Moret Beatrice

Neuroscience, Technology, and Society, XXXII series
Grant sponsor


Gianluca Campana
Claudio Enrico Palazzi

Project: Shaping the brain with electricity. Modulating cortical excitability and plasticity with transcranial random noise stimulation
Full text of the dissertation book can be downloaded from:

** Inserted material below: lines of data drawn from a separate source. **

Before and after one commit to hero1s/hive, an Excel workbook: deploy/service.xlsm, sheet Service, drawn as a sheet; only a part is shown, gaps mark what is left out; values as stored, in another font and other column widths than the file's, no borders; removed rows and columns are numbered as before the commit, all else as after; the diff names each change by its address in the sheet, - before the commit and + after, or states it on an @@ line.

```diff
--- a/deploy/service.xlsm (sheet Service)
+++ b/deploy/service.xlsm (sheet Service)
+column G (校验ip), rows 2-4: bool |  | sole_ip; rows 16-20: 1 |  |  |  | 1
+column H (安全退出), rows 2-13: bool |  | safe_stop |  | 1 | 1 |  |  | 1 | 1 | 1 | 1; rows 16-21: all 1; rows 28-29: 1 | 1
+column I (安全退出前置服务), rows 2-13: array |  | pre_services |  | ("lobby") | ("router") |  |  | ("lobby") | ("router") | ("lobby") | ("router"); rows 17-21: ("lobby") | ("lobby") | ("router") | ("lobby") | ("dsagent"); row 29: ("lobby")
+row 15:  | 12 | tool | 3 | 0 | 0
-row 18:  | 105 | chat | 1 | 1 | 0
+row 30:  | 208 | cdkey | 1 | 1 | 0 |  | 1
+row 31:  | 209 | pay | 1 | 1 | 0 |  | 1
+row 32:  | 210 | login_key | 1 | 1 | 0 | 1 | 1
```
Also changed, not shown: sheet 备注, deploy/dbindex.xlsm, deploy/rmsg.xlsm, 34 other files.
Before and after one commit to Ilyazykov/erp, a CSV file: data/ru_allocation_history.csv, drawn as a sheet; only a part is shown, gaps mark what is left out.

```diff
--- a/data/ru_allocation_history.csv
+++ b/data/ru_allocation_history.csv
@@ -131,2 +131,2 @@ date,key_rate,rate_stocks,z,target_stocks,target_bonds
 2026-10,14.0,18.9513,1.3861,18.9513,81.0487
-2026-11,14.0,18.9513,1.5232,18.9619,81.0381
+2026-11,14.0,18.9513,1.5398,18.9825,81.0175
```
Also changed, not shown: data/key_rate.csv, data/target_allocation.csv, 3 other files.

Abstract: The development of new technologies, such as non-invasive brain stimulation (NIBS) methods, has become a new frontier in cognitive neuroscience.
Transcranial electrical stimulation (tES) has recently established its role as a promising tool for influencing brain functions, and even for enhancing cognitive, perceptual or motor performances, with potential benefits for pathological conditions. Interest has raised in transcranial random noise stimulation (tRNS), which consists in the application of alternating current over the cortex at random frequencies.
This thesis concentrates on the investigation of tRNS as a technique to boost brain functioning and to promote plastic effects. In particular, the focus is to investigate the neural plasticity of the human brain using tRNS independently and combined with behavioural training.
The first study concentrates on tRNS effect of the high-frequency band on primary motor cortex (M1) excitability. The results suggest that a wide range, compared to the reduced frequency bands, is required to induce a cortical excitability increase.
The second study describes an innovative experimental protocol consisting of tRNS coupled with perceptual training aimed to improve visual function in patients with amblyopia. By combining eight sessions of hf-tRNS with a lateral masking training, a general improvement in contrast sensitivity has been obtained and tRNS has been shown useful to improve visual acuity compared to sham stimulation.
The third study involved, in addition to tRNS, an exergame training (physical exercise combined with a videogame) chosen as a potential training tool for healthy young adults to improve the motor response speed and the response time when inhibition is required. The protocol consists of eight sessions of motor and cognitive training associated with the activation of the prefrontal cortex activation (PFC), the target area. Interestingly, the exergame training led to an improvement of simple reaction time, while the tRNS showed its efficacy in a higher demanding task, the Go/NoGo, with faster performance in go trials.
This manuscript aims to contribute to the understanding of the mechanisms of action of tRNS in modulating neural excitability and boosting brain plasticity and offers new insights into the combined approach of tRNS and behavioural training.
Future directions include creating well-calibrated protocols exploiting NIBS and behavioural training, in order to improve, compensate and recovery our abilities toward new perspective of treatment.